"I had another buddy of mine that was a Canadiens fan as well, so any time we played together, even in street hockey, we would always be on the same team," Boucher said. "All our buddies were Bruins fans, so it would make for an interesting game."
 
Boucher, though, would never, ever be a goalie. He left that up to, as he said, "some guy who thought he was Reggie Lemelin, but would be out there in works boots and pads trying to stop pucks."
 
There was ample ice at Cass Park when Boucher was growing up. There were two rinks separated only by a set of boards. There also was a nearby pond that would freeze over, but, "The rinks were for hockey and the ponds were for skating," Boucher said. "If the skaters were on the rinks you shot a puck in their direction and they got the message."
 
The town workers tended to the rinks, which unfortunately are no longer there. They would flood them in the winter and clear them off daily so they were playable.
 
Since we're talking about Rhode Island winters, not Saskatchewan winters, the town workers also had to decide if the ice was playable. If the ice was slushy, the lights would stay off.
 
But, of course, that didn't stop Boucher and his buddies, including his brother-in-law.
 
"Oh yeah, plenty of times," Boucher said when asked if he ever played when it wasn't advised. "And, I would go in the corner and sometimes the puck would fall into the water along the boards. That was more in late February or around then.
 
"In the afternoon on weekends, if it was 40-someide degrees and there were a lot of people on it the ice would get slushy and it wasn't as fun.
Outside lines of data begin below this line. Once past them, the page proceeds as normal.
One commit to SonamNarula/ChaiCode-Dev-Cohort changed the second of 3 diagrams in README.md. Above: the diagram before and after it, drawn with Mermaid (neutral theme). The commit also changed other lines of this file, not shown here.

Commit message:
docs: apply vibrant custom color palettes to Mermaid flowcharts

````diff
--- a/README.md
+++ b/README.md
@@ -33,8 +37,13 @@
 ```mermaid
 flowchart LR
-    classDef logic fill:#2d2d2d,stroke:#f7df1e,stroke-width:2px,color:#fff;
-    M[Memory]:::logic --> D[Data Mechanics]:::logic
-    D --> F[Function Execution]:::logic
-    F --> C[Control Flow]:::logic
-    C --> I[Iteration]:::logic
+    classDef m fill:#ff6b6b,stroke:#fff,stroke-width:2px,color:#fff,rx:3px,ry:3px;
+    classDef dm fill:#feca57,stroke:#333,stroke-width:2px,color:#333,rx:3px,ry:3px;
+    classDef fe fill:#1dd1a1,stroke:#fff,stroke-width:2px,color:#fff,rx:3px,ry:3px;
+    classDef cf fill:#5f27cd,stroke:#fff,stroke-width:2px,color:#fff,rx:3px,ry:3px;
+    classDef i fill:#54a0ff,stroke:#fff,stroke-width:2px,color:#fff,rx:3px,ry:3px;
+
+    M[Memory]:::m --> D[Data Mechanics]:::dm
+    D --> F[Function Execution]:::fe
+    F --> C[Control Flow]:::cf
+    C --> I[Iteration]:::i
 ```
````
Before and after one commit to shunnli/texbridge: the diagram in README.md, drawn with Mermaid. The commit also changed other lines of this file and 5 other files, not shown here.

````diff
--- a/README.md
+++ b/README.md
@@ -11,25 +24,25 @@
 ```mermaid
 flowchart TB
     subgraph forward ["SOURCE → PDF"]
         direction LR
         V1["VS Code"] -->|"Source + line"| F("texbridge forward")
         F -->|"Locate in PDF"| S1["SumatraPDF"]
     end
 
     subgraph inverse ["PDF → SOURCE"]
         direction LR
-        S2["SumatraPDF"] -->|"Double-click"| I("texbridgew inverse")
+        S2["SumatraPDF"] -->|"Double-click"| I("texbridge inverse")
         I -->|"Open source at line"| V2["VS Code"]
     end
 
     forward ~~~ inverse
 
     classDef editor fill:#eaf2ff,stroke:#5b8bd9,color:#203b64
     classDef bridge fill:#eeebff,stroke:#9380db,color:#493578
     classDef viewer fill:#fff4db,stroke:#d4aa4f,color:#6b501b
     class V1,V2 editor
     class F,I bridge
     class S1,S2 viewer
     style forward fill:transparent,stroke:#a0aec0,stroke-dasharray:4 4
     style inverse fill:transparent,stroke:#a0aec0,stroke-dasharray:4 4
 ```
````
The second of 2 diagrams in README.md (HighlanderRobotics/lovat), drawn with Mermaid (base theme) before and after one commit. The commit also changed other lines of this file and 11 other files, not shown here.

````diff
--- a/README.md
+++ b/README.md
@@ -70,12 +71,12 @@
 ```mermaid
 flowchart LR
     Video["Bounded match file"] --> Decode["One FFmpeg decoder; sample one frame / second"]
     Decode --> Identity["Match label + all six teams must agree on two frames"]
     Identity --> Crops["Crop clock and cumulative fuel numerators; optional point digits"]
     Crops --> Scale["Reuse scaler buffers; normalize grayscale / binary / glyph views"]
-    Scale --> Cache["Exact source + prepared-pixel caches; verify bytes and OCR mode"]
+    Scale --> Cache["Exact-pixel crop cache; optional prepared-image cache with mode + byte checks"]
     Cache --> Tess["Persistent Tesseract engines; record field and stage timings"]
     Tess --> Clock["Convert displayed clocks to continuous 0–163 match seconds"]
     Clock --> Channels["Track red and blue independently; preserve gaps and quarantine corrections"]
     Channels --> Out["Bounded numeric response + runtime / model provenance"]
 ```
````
But, in January you could go out there when it was really cold and skate forever."
 
That's when it was so great to be a kid.
 
"Not that hockey wasn't fun for me, because I always looked forward to going to the rink, but there was just something about playing outside that made you have endless energy," Boucher said. "If you were thirsty, you didn't feel it. It's the purest part of the game."
 
Contact Dan Rosen at drosen@nhl.com